  1. qazwart

    Fresh-Faced Recruit

    Joined: Apr 2001

    -1

    Last Time Microsoft Upset their Partners

    The last time Microsoft did something that really upset their "partners" was the introduction of the Zune and the dropping of their "Plays Everywhere" scheme. This also was a copy of Apple's strategy of tightly integrating the software with the hardware, but it didn't succeed.

    Maybe Microsoft will have better luck with this. However, Dell and HP, two of the partners getting the short end of the stick, are the two largest PC manufacturers too. HP came close to dropping out of the PC arena entirely, and Dell is shifting out of the consumer market. I wonder how these two behemoths might respond to this particular move.

    It could be that Microsoft's desktop profits are so low that Microsoft might not really care about it anymore. Things are only going to get tighter in that market for Microsoft, so maybe Microsoft is looking ahead and not seeing any reason to toss their two biggest business partners a bone.

  1. SockRolid

    Forum Regular

    Joined: Jan 2010

    +1

    Hung out to dry

    Re: "They can freely make Intel-based Windows 8 tablets, but they're also unlikely to have the same thin designs and longer battery life of the ARM models ..."

    Microsoft isn't sure which way to go with their W8 pads: ARM-based or Intel-based. Clueless. So what do they do? They set the stage for an ARM vs. Intel W8 pad deathmatch.

    Microsoft will just go both ways and let the market decide. Wasteful, yes, but it accomplishes two goals. First, Ballmer can point the finger at one or the other chip maker (most likely Intel) when their line of Windows 8 pads fails. He can divert blame from Windows 8 itself and turn Intel into a scapegoat.

    Second, by keeping Intel in the loop even half-heartedly, Ballmer can make it look like he's not abandoning Intel in the pad space. He avoids becoming the bad guy who hung Intel out to dry. He can claim that he gave Intel a fair shot. And all Intel can do as they're getting thrown down the staircase is say "Thanks Steve. What would we do without you?"

  1. testudo

    Forum Regular

    Joined: Aug 2001

    0

    Re: Hung out to dry

    Microsoft will just go both ways and let the market decide. Wasteful, yes, but it accomplishes two goals.

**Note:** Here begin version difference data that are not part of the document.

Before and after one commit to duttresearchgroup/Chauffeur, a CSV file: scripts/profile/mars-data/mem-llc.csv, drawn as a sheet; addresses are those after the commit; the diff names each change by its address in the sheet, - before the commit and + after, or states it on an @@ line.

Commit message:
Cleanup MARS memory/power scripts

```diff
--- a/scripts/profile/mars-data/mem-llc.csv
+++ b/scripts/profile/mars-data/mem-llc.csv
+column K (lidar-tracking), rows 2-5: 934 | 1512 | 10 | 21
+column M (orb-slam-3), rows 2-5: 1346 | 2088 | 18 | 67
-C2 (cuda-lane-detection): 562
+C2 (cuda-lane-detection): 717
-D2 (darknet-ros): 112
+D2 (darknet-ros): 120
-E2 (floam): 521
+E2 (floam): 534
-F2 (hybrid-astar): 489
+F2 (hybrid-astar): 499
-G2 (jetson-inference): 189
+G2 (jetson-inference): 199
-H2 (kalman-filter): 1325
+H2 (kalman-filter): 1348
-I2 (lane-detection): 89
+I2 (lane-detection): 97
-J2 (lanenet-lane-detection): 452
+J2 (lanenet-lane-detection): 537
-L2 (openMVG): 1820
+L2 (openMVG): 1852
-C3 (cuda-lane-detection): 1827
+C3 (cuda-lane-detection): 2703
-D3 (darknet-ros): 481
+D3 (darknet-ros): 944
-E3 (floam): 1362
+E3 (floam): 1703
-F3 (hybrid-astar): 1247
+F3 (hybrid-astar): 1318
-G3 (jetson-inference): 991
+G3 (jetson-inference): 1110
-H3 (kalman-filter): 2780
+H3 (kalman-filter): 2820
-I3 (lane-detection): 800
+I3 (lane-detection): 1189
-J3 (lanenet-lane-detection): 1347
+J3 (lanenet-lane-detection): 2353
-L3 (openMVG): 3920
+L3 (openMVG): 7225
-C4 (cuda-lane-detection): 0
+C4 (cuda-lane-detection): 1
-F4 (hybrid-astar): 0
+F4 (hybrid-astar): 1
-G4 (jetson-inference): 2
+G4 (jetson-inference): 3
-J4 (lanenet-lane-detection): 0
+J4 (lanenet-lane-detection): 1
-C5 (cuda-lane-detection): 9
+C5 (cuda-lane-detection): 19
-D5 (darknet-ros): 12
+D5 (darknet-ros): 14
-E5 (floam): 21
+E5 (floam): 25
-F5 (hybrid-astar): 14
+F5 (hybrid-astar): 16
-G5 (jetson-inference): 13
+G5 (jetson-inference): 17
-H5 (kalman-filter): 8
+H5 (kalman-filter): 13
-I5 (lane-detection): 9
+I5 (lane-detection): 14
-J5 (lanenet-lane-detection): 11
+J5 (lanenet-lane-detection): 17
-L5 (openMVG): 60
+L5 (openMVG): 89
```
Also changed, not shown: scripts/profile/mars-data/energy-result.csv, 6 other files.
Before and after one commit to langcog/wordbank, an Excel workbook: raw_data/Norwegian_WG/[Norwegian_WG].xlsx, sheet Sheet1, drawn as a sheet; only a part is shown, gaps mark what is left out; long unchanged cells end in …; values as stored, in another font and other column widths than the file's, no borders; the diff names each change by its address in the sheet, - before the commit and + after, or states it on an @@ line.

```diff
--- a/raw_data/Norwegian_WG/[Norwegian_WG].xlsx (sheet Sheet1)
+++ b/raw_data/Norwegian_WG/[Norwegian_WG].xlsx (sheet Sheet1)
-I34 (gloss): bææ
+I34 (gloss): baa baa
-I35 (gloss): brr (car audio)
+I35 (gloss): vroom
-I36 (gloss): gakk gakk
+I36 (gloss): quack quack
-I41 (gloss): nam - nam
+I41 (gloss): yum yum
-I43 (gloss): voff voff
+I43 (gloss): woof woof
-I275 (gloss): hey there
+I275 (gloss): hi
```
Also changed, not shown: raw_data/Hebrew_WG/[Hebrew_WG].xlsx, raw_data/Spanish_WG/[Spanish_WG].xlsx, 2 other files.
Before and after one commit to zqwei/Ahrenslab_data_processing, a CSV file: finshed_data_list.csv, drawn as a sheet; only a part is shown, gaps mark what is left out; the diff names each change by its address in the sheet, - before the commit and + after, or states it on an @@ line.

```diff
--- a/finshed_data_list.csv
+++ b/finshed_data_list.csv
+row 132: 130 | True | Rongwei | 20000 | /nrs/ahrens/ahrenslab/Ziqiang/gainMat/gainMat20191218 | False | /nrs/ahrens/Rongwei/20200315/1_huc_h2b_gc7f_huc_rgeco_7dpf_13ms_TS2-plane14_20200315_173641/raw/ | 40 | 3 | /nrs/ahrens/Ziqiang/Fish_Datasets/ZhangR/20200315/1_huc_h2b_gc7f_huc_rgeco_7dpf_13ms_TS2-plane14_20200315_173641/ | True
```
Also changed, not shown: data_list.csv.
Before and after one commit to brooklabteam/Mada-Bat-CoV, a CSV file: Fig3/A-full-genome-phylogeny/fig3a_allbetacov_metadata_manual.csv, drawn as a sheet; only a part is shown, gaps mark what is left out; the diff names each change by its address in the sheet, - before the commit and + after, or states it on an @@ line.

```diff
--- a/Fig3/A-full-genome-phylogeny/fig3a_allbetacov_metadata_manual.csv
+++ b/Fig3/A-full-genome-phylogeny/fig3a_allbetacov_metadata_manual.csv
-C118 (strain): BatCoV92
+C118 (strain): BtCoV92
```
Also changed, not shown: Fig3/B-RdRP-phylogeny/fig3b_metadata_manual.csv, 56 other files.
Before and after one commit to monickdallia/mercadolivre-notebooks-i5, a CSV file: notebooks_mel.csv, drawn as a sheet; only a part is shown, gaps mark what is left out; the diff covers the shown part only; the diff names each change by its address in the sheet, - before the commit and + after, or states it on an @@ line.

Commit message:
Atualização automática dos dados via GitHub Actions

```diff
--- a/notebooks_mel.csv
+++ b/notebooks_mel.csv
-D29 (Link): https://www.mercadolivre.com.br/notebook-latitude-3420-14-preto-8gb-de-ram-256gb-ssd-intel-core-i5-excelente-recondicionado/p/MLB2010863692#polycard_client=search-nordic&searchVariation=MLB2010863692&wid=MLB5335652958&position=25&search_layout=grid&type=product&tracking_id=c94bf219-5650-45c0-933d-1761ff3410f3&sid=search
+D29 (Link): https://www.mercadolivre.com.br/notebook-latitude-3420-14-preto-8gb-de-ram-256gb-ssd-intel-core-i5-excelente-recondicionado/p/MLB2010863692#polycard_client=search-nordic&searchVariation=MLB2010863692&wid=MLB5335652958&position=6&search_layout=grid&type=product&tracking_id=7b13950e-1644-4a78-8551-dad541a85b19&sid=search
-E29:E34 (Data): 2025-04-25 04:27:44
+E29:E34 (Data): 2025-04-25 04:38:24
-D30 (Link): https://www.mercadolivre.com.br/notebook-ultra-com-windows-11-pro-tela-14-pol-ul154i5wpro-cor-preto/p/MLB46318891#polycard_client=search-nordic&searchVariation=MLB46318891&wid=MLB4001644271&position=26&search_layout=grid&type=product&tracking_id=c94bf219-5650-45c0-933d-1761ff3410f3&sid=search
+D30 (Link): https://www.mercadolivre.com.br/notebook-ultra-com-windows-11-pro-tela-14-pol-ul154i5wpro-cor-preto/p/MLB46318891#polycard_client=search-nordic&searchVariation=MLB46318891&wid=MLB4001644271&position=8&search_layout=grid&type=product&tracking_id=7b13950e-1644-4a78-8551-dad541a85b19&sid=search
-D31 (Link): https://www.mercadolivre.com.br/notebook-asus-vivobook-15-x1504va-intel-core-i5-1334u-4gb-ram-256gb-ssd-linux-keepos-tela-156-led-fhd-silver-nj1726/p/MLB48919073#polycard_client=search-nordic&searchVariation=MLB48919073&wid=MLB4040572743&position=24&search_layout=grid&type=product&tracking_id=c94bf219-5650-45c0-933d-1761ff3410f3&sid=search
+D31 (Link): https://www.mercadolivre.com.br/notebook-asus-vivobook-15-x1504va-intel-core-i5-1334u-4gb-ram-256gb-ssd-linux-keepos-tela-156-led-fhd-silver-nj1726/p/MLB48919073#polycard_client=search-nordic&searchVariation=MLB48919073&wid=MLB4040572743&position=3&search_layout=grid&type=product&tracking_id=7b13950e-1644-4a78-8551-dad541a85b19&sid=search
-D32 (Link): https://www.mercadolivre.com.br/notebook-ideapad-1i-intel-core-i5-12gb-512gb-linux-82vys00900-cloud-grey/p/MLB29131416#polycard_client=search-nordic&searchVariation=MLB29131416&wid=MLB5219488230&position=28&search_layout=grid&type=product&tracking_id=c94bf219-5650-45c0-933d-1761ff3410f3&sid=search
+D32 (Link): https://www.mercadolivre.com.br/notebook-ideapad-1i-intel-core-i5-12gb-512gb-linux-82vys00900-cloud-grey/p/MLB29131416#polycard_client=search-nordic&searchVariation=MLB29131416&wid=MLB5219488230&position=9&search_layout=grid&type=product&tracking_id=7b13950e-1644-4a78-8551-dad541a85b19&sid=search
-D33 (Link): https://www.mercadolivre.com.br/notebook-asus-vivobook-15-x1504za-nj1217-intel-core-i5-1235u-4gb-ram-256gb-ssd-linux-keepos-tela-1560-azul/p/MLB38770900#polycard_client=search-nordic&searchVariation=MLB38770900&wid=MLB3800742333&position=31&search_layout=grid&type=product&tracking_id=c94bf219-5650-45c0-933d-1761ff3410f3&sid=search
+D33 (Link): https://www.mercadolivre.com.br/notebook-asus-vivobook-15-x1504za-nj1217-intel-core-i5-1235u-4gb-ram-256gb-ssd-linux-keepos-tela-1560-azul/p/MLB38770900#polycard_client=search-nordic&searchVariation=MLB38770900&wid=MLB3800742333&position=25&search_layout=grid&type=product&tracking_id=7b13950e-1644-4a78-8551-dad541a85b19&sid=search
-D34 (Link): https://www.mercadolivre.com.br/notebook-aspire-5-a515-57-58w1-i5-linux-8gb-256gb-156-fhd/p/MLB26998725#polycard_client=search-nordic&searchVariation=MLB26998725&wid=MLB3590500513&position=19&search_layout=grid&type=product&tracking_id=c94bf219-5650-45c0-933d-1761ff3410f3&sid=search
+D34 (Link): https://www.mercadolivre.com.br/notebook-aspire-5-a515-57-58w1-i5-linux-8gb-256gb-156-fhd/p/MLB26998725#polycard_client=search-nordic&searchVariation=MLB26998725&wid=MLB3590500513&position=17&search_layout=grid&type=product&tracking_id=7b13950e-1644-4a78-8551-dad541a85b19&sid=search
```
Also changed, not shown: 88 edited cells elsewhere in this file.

    Yeah, how dare they let the MARKET decide. That's just stupid. They should just make a random decision and say "You all need to go with this!" and force them down that path. Because we know that's the best way to get things working. Just pick something and stick to it, regardless of the costs.

    Look how well it worked for Apple in the 90s/2000s. They decided "We're going PPC!" instead of letting the market decide. And while they started out slightly better, they got trounced in the performance wars, to the point where they had to switch gears and tell everyone "OK, now we're going Intel. Everyone start changing your code!".

    First, Ballmer can point the finger at one or the other chip maker (most likely Intel) when their line of Windows 8 pads fails. He can divert blame from Windows 8 itself and turn Intel into a scapegoat.

    That makes no sense. The only finger pointing Ballmer needs to do is if BOTH lines fail. And if both fail, it will be due to Windows 8. The whole point of letting the 'market decide' is to find what is the best choice. So one failing is more of an indicator that it wasn't the best choice.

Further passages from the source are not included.